> _Activity_: What's wanted is a faithful retyping of every entry, pictures excluded.

Web page edit records:
[Start of section]
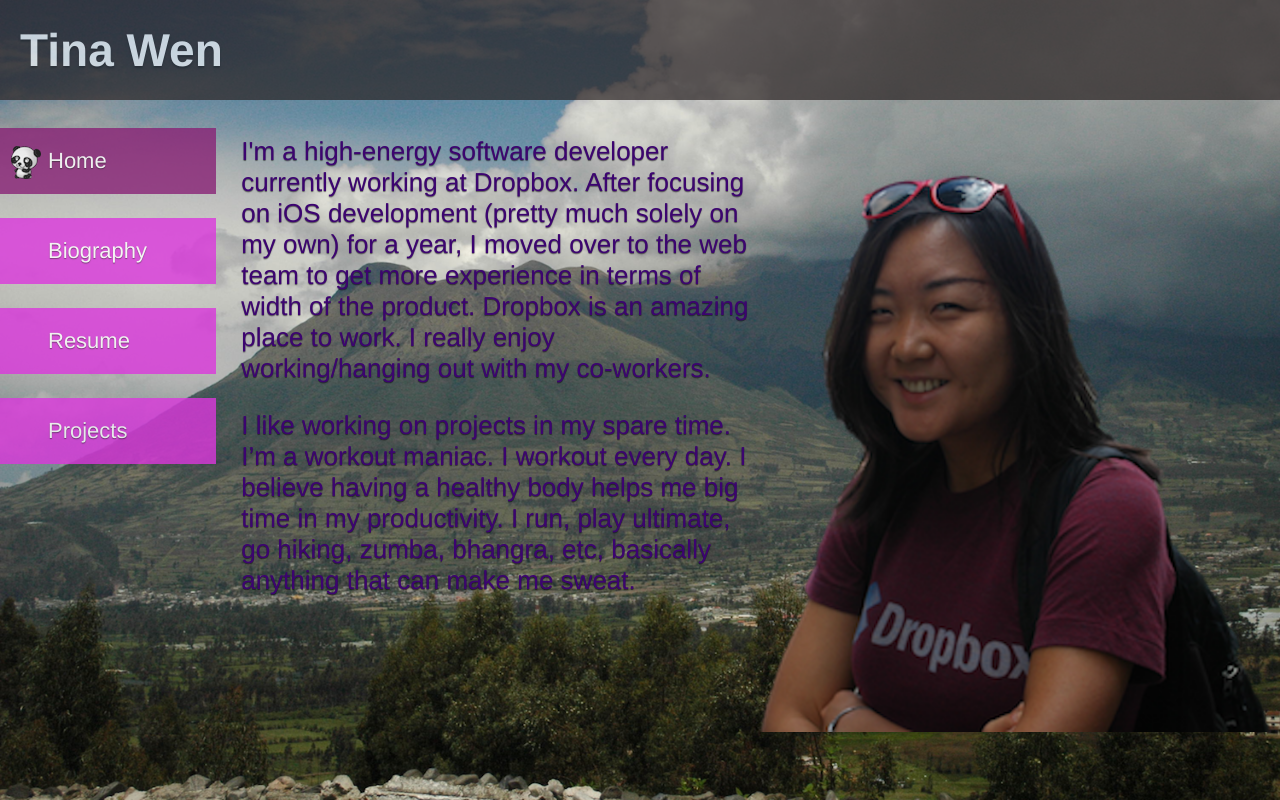
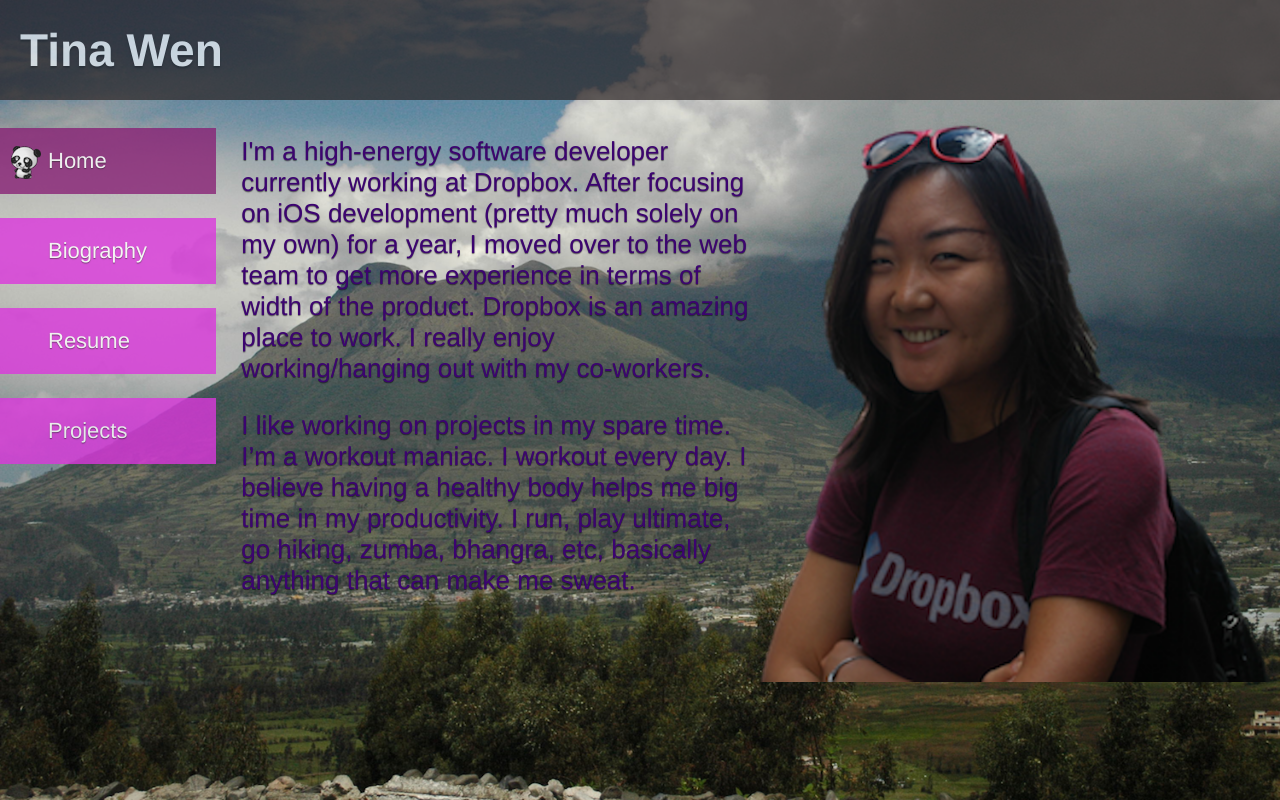
Before and after one commit to tinawen/website, a Flask app: page / in a window 1280 px wide. Run offline with Flask 2, Linux system fonts and the light colour scheme.

Commit message:
changed bottom margin of image

```diff
--- a/static/css/view.css
+++ b/static/css/view.css
@@ -40,9 +40,7 @@
         position: relative;
         float: right;
         right: 0;
-        bottom: -50px;
-        padding-bottom: 0;
-        margin-bottom: 0;
+        bottom: 0;
         width: 50%;
         max-height: 90%; }
       body #page_content #home #homedesc {
--- a/static/css/view.scss
+++ b/static/css/view.scss
@@ -93,9 +93,7 @@
                 position: relative;
                 float: right;
                 right: 0;
-                bottom: -50px;
-                padding-bottom: 0;
-                margin-bottom: 0;
+                bottom: 0;
                 width: 50%;
                 max-height: 90%;
             }
```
[End of section]
> _Response below_:
Before and after one commit to tinawen/website, a Flask app: page / in a window 1280 px wide. Run offline with Flask 2, Linux system fonts and the light colour scheme.

Commit message:
changed bottom margin of image

```diff
--- a/static/css/view.css
+++ b/static/css/view.css
@@ -40,9 +40,7 @@
         position: relative;
         float: right;
         right: 0;
-        bottom: -50px;
-        padding-bottom: 0;
-        margin-bottom: 0;
+        bottom: 0;
         width: 50%;
         max-height: 90%; }
       body #page_content #home #homedesc {
--- a/static/css/view.scss
+++ b/static/css/view.scss
@@ -93,9 +93,7 @@
                 position: relative;
                 float: right;
                 right: 0;
-                bottom: -50px;
-                padding-bottom: 0;
-                margin-bottom: 0;
+                bottom: 0;
                 width: 50%;
                 max-height: 90%;
             }
```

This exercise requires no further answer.